Somerville residents marched in the community section and with various organizations such as 350.Massachusetts, a part of 350.0rg, and Fossil Free Somerville. The band Second Line Social Aid & Pleasure Society Marching Band was one of dozens of bands that accompanied marchers.
Protesters carried signs, rode bikes, played music and chanted slogans and ranged in age from about five to 95. They cam from all walks of life: movie stars, rock stars like Sting, New York politicians, labor unions, teachers, students, nuns and indigenous people and thousands from various communities on the front line of the climate crisis in the U.S. and abroad because they live by the sea. A large inflated cow was carried by a vegan group protesting the climate impact of cattle and the human consumption of beef, while others carried puppets, a “bubble” representing what they called the fossil fuel bubble and a giant nest accompanied by birds.
“Everyone world wide should care, it’s going to affect them,” Somerville resident Karl Thidermann of Biodiversity for a Livable Future told Somerville Neighborhood News.
“The first things we are going to start seeing are higher food prices as more extreme weather events around the world disrupt the natural growing cycles.”
“With every one degree rise in temperatures we are going to see a ten percent loss in fertility, in production from the fields,” he added. “If the temperature truly climbs two or three degrees, or whatever is being discussed right now, it’s going to be catastrophic in a way that’s never been seen before.”
The march stretched for over 40 blocks from Central Park to Times Square and had many sections. Each had a specific focus, all with the theme of climate change. At the front were those immediately affected by climate change and towards the middle, groups focused on renewable energies and social justice. A full map can be seen here.
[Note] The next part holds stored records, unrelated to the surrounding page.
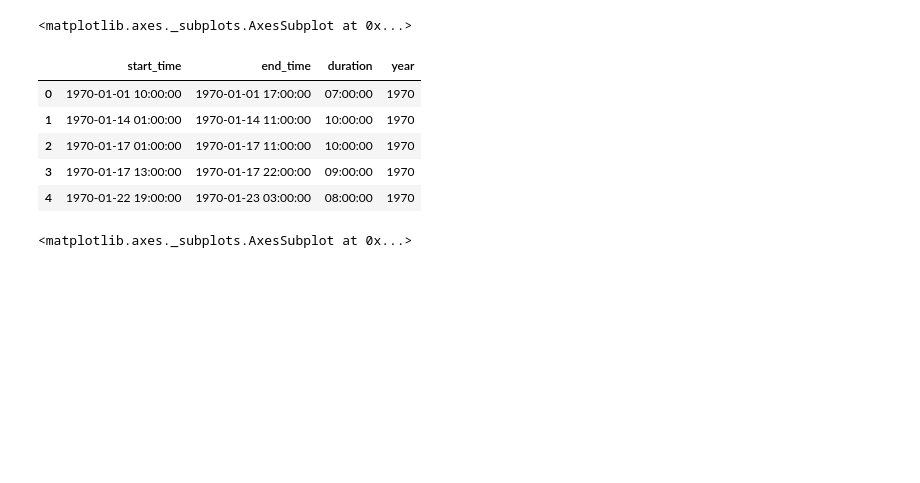
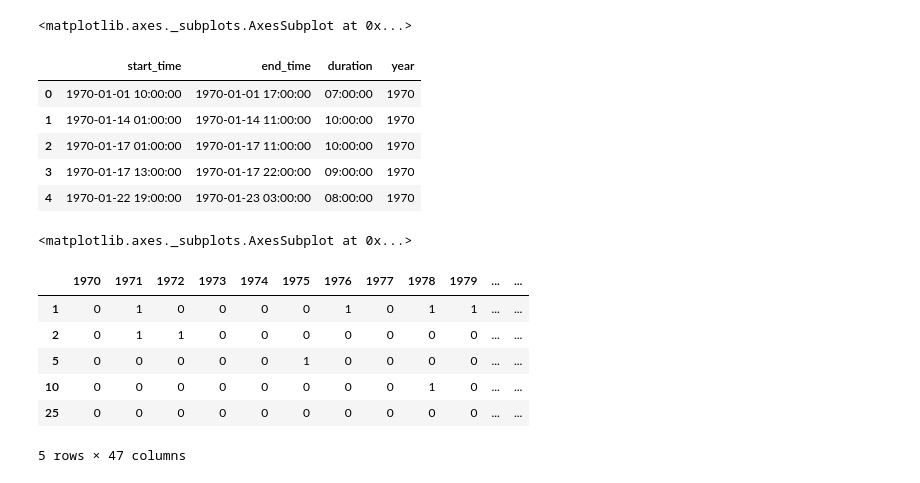
Before and after one commit to NORCatUofC/rain, a Jupyter notebook: n-year/notebooks/N-Year Storms.ipynb, the cells around one changed output. Drawn from its saved outputs; the diff is of its cells as text; code cells hidden in the pictures; blank space fills up the shorter version.

```diff
--- a/n-year/notebooks/N-Year Storms.ipynb
+++ b/n-year/notebooks/N-Year Storms.ipynb
@@ -273,3 +271,17 @@ rain_events6['year'].value_counts().sort_index().plot()
 <matplotlib.axes._subplots.AxesSubplot at 0x...>
 # %%
 # It appear that we really aren't seeing much of a consistent change in the number of rain events
+# %%
+storms_by_year_raw = {i: {n: 0 for n in [100,50,25,10,5, 2, 1]} for i in range(1970, 2017)}
+for index, storm in unique_storms.iterrows():
+    storms_by_year_raw[storm['year']][storm['n']] += 1
+storms_by_year = pd.DataFrame(storms_by_year_raw)
+storms_by_year.head()
+# %% [output]
+|  | 1970 | 1971 | 1972 | 1973 | 1974 | 1975 | 1976 | 1977 | 1978 | 1979 | ... | ... |
+| 1 | 0 | 1 | 0 | 0 | 0 | 0 | 1 | 0 | 1 | 1 | ... | ... |
+| 2 | 0 | 1 | 1 | 0 | 0 | 0 | 0 | 0 | 0 | 0 | ... | ... |
+| 5 | 0 | 0 | 0 | 0 | 0 | 1 | 0 | 0 | 0 | 0 | ... | ... |
+| 10 | 0 | 0 | 0 | 0 | 0 | 0 | 0 | 0 | 1 | 0 | ... | ... |
+| 25 | 0 | 0 | 0 | 0 | 0 | 0 | 0 | 0 | 0 | 0 | ... | ... |
+5 rows × 47 columns
```
Also changed, not shown: parts of 3 cells of this notebook, 1 other file.
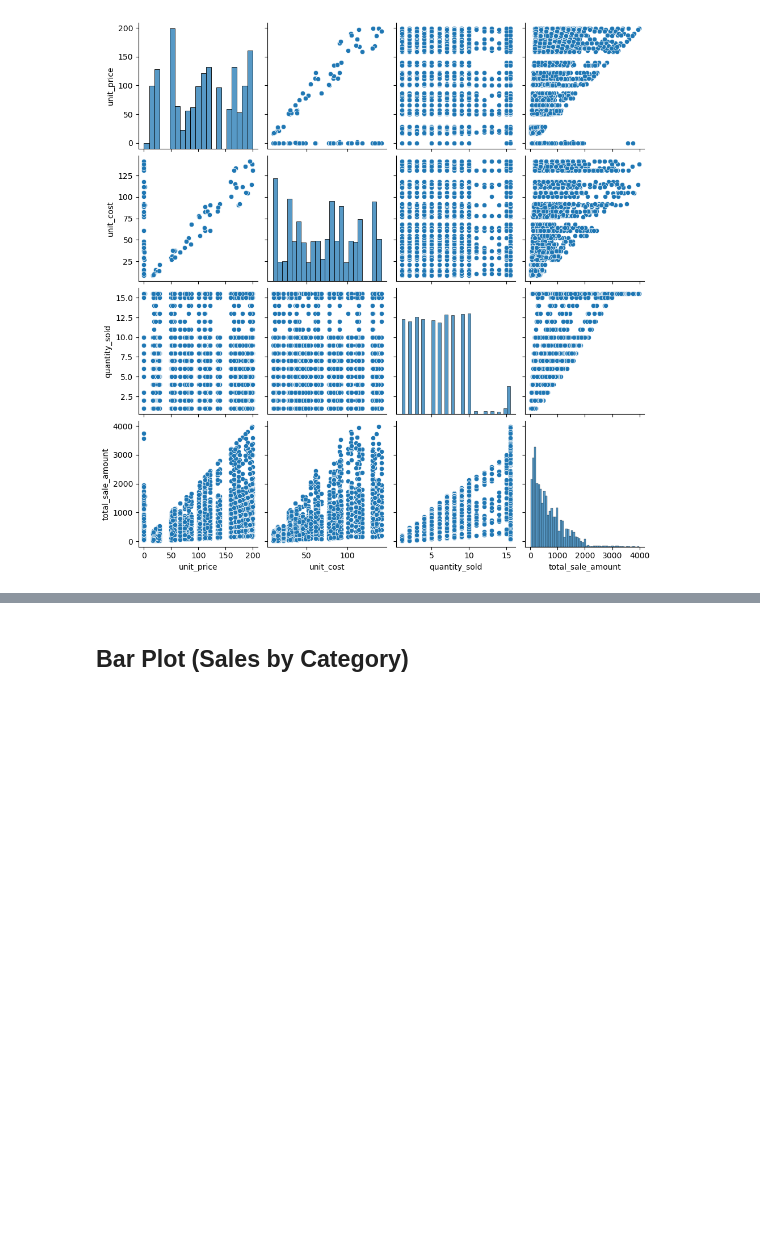
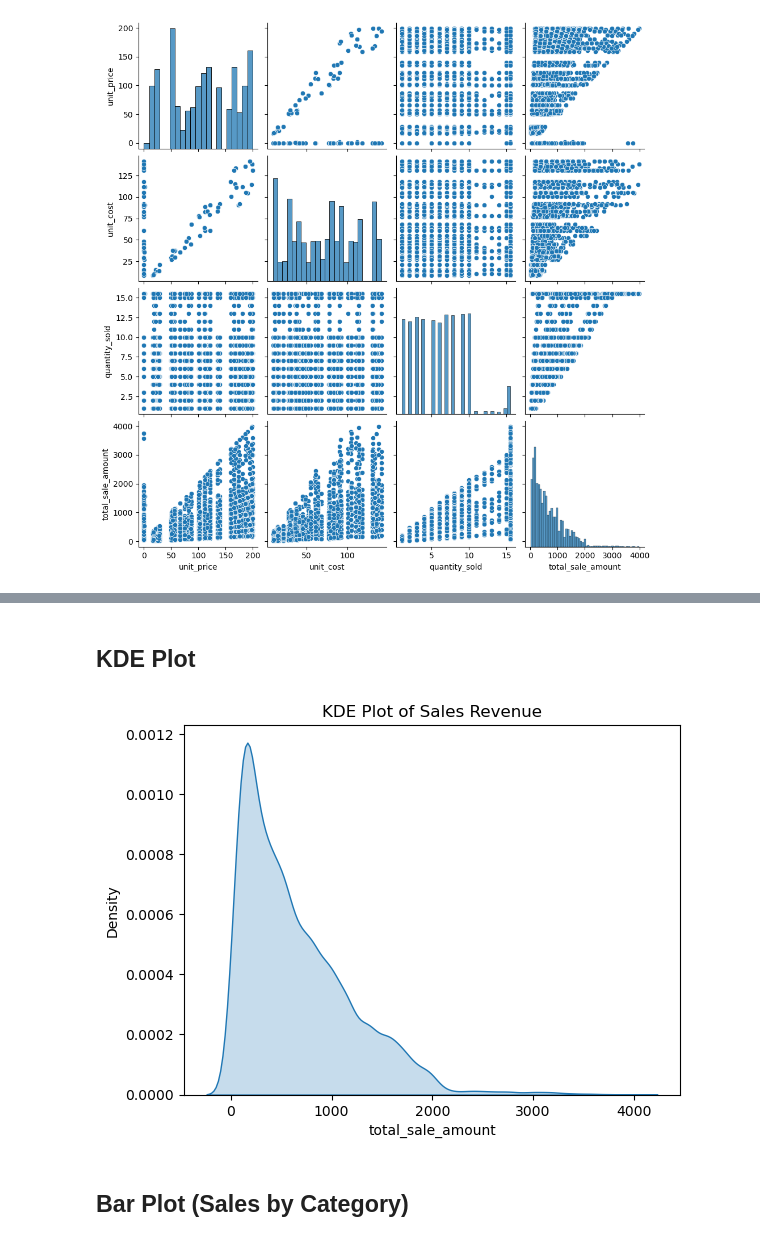
Before and after one commit to mohammedfavasv0-hue/MACHINE-LEARNING-ASSIGNMENT, a Jupyter notebook: retail_project.ipynb, the cells around one changed output, grey strips where cells are left out. Cells and saved outputs as stored; diff of their text form; code cells hidden in the pictures; blank space fills up the shorter version.

```diff
--- a/retail_project.ipynb
+++ b/retail_project.ipynb
@@ -393,3 +416,11 @@ plt.show()
+# %% [markdown]
+## KDE Plot
+# %%
+sns.kdeplot(df['total_sale_amount'], fill=True)
+plt.title("KDE Plot of Sales Revenue")
+plt.show()
+# %% [output]
+[figure, added]
 # %% [markdown]
 ## Bar Plot (Sales by Category)
 # %%
```
Also changed, not shown: parts of 6 cells of this notebook.
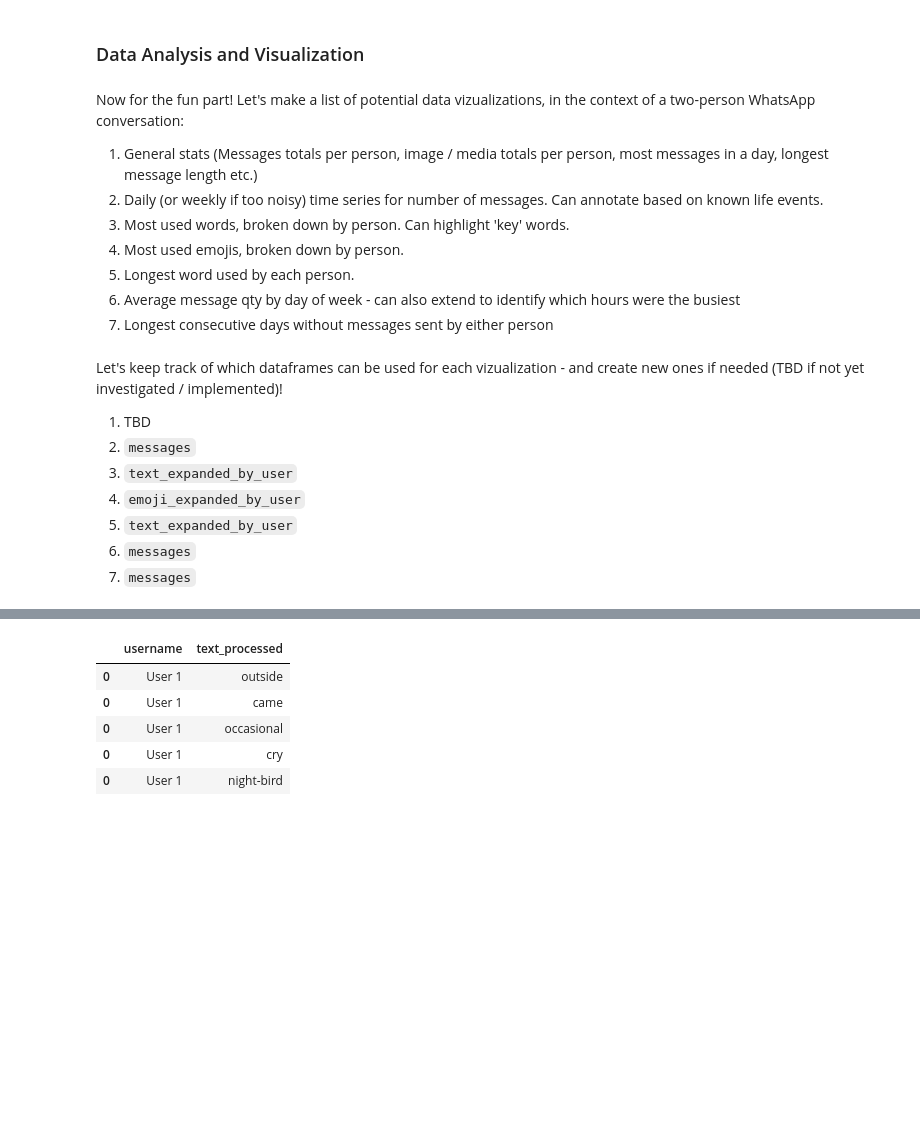
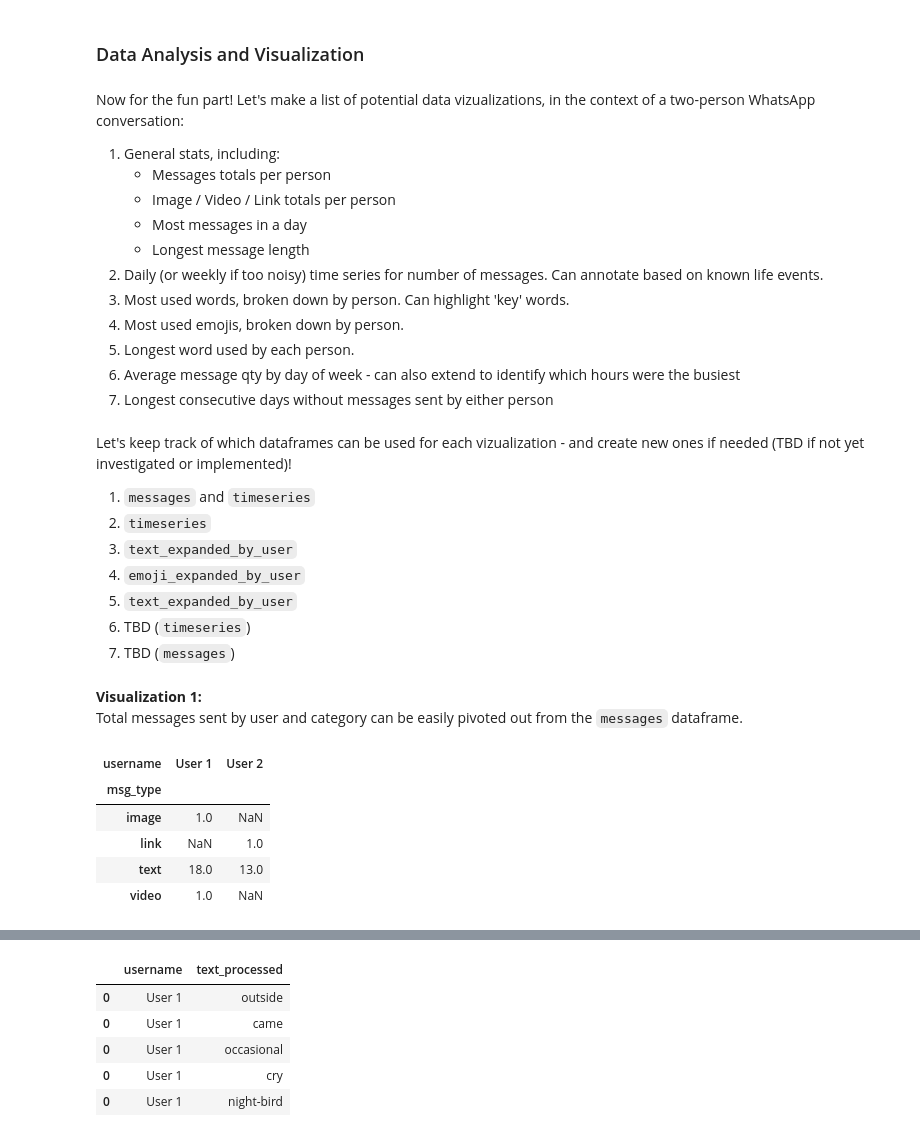
Before and after one commit to shenal-siri/WhatsApp-Chat-Viz, a Jupyter notebook: Chat-History-Prototyping.ipynb, the cells around one changed output, grey strips where cells are left out. Drawn from its saved outputs; the diff is of its cells as text; code cells hidden in the pictures; blank space fills up the shorter version.

```diff
--- a/Chat-History-Prototyping.ipynb
+++ b/Chat-History-Prototyping.ipynb
@@ -454,7 +454,11 @@ print(messages['text_processed'].iloc[-1])
 ### Data Analysis and Visualization
 # %% [markdown]
 Now for the fun part! Let's make a list of potential data vizualizations, in the context of a two-person WhatsApp conversation:
-1. General stats (Messages totals per person, image / media totals per person, most messages in a day, longest message length etc.)
+1. General stats, including:
+    - Messages totals per person
+    - Image / Video / Link totals per person
+    - Most messages in a day
+    - Longest message length
 2. Daily (or weekly if too noisy) time series for number of messages. Can annotate based on known life events.
 3. Most used words, broken down by person. Can highlight 'key' words.
 4. Most used emojis, broken down by person.
@@ -462,11 +466,23 @@ Now for the fun part! Let's make a list of potential data vizualizations, in the
 6. Average message qty by day of week - can also extend to identify which hours were the busiest
 7. Longest consecutive days without messages sent by either person
 # %% [markdown]
-Let's keep track of which dataframes can be used for each vizualization - and create new ones if needed (TBD if not yet investigated / implemented)!
-1. TBD
-2. `messages`
+Let's keep track of which dataframes can be used for each vizualization - and create new ones if needed (TBD if not yet investigated or implemented)!
+1. `messages` and `timeseries`
+2. `timeseries`
 3. `text_expanded_by_user`
 4. `emoji_expanded_by_user`
 5. `text_expanded_by_user`
-6. `messages`
-7. `messages`
+6. TBD (`timeseries`)
+7. TBD (`messages`)
+# %% [markdown]
+**Visualization 1:** <br>
+Total messages sent by user and category can be easily pivoted out from the `messages` dataframe.
+# %%
+pd.pivot_table(messages, values='text_processed', index='msg_type', columns='username', aggfunc=len)
+# %% [output]
+| username | User 1 | User 2 |
+| msg_type |  |  |
+| image | 1.0 | NaN |
+| link | NaN | 1.0 |
+| text | 18.0 | 13.0 |
+| video | 1.0 | NaN |
```
Also changed, not shown: parts of 12 cells of this notebook.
Fossil Free Somerville – https://www.facebook.com/DivestSomerville
350.massachusetts – http://350ma.org/
350.org – http://350.org/